Toilet-Bound Hanako-kun GN 1 – Review

The Seven School Mysteries are enough of a staple of anime and manga that most readers have likely encountered them at this point. The human-faced dog, the walking anatomical model, the haunted classroom, and of course, Hanako-san, the little girl ghost in the bathroom, are all familiar tropes of school-set horror and mystery fiction. Likewise the idea of a gender swap of a well-known figure is something we’ve all seen, although typically that happens to a Sengoku Era warlord or the lead in a romantic comedy. By these rules and all logic, therefore, there really shouldn’t be anything all that amazing about Aida Iro’s Toilet-Bound Hanako-kun, a manga that relies on both the Seven School Mysteries and switching the gender of a well-known character, but surprisingly enough, this first volume offers a lot more than you might expect.

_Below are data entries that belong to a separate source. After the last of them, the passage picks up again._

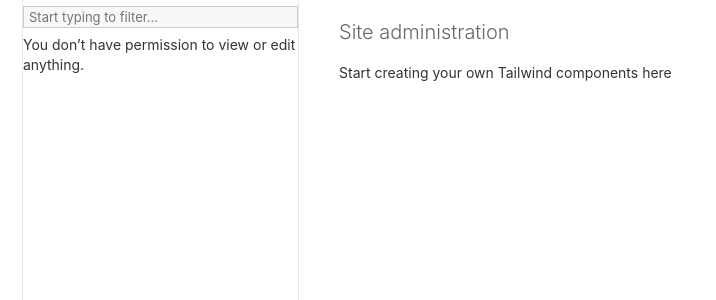
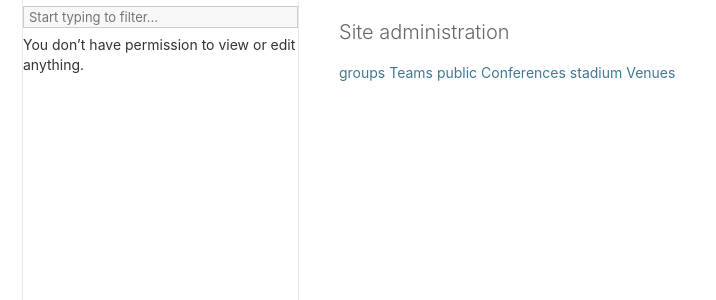
Before and after one commit to croquant/cfb-oracle, a Django app: page / in a window 1280 px wide. Shown: the part 36-336 px from the top of the page, without its empty margins (0-716 px from the left). Run offline with Django 4.2, Linux system fonts and the light colour scheme; the visitor is signed in with stand-in values (Sample User, id 1); some libraries are stand-ins or nearby versions.

Commit message:
Enhance admin dashboard links

```diff
--- a/templates/admin/index.html
+++ b/templates/admin/index.html
@@ -17,5 +17,27 @@
 {% endblock %}
 
 {% block content %}
-    Start creating your own Tailwind components here
+    <div class="grid grid-cols-1 sm:grid-cols-2 lg:grid-cols-3 gap-6">
+        <a href="{% url 'admin:core_team_changelist' %}"
+           class="bg-white dark:bg-base-800 border border-base-200 dark:border-base-700 rounded-default p-6 shadow flex flex-col items-center text-center hover:bg-primary-50 dark:hover:bg-base-700">
+            <span class="material-symbols-outlined text-4xl text-primary-600 mb-2">groups</span>
+            <span class="font-semibold text-base-900 dark:text-base-100">Teams</span>
+        </a>
+
+        <a href="{% url 'admin:core_conference_changelist' %}"
+           class="bg-white dark:bg-base-800 border border-base-200 dark:border-base-700 rounded-default p-6 shadow flex flex-col items-center text-center hover:bg-primary-50 dark:hover:bg-base-700">
+            <span class="material-symbols-outlined text-4xl text-primary-600 mb-2">public</span>
+            <span class="font-semibold text-base-900 dark:text-base-100">Conferences</span>
+        </a>
+
+        <a href="{% url 'admin:core_venue_changelist' %}"
+           class="bg-white dark:bg-base-800 border border-base-200 dark:border-base-700 rounded-default p-6 shadow flex flex-col items-center text-center hover:bg-primary-50 dark:hover:bg-base-700">
+            <span class="material-symbols-outlined text-4xl text-primary-600 mb-2">stadium</span>
+            <span class="font-semibold text-base-900 dark:text-base-100">Venues</span>
+        </a>
+    </div>
+
+    <div class="mt-8">
+        {% include "unfold/helpers/history.html" %}
+    </div>
 {% endblock %}
```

The story follows Nene Yashiro, a lovelorn high school first-year who seems to fall for one unreachable guy after another. Fed up with her luck, she braves the mystery of the old school building’s third floor girls’ bathroom, seeking a mystical solution to her problem. What she finds, however, isn’t the little girl with bobbed hair and a red dress, but instead a boy about her age in an old-fashioned school uniform – Hanako-kun rather than Hanako-chan. The surprises don’t stop there, either: Hanako-kun promptly begins trying to find a non-magical solution to Nene’s problems, which annoys her until the end of chapter one, when she realizes that he was actually trying to protect her. Hanako-kun would very much rather find mundane answers for the very simple reason that supernatural ones can rebound on the wisher in unpleasant, and dangerous, ways – as Nene learns to her detriment.

What’s more interesting here is the fact that Hanako-kun has also figured out something very important about Nene’s wish: she isn’t really in love with the boy she wants help winning, nor was she really in love with the first guy she was crushing on before. Nene, like many people her age, is in love with the idea of being in love, and that means that granting her wish might not have made her happy in the long run. Most wish-granting supernatural beings don’t give a damn about that sort of thing (or perhaps prefer it, since they don’t want to be granting wishes in the first place), but Hanako-kun seems to like Nene enough that he doesn’t want that for her. Or, in a more sinister possibility, he sees that she can be of use to him. He says early on in their encounter that this is a job he has to do, and later in the volume reveals that fulfilling his duty as Hanako-kun is his way of doing penance for a murder he supposedly committed when he was alive. Perhaps he thinks that he can use Nene to help him finish his job, playing on her desire to be part of a romantic couple in a way that serves his own ends.

That dark undercurrent is one of the more interesting aspects of this series, even as it indulges in other, happier, genre tropes. A rival character for Hanako-kun appears in the third (of five) chapters in the form of an aspiring exorcist who isn’t thrilled with Nene and Hanako’s relationship, which makes readers question whether Hanako-kun simply has a crush on Nene and enjoys spending time with her. The fact that he has a knife he can pull from his coat and admits to doing penance for a crime (he never denies the murder charge), as well as the fact that another School Mystery turns out to be the ghost of a teacher murdered in what looks like the Meiji Era, indicates that Kamome Academy may be the site of a purgatory of some sort – and that violence plays a large part in who becomes a School Mystery. (This is particularly interesting when we consider that they coexist alongside actual folkloric beings, like mermaids and fey creatures.) Part of Hanako-kun’s job is to maintain the balance between the lore and the reality of the School Mysteries, suggesting that if he fails to do that, something terrible could happen to the students. That Nene might be excepted from this due to her relationship with him just adds another piece to the puzzle.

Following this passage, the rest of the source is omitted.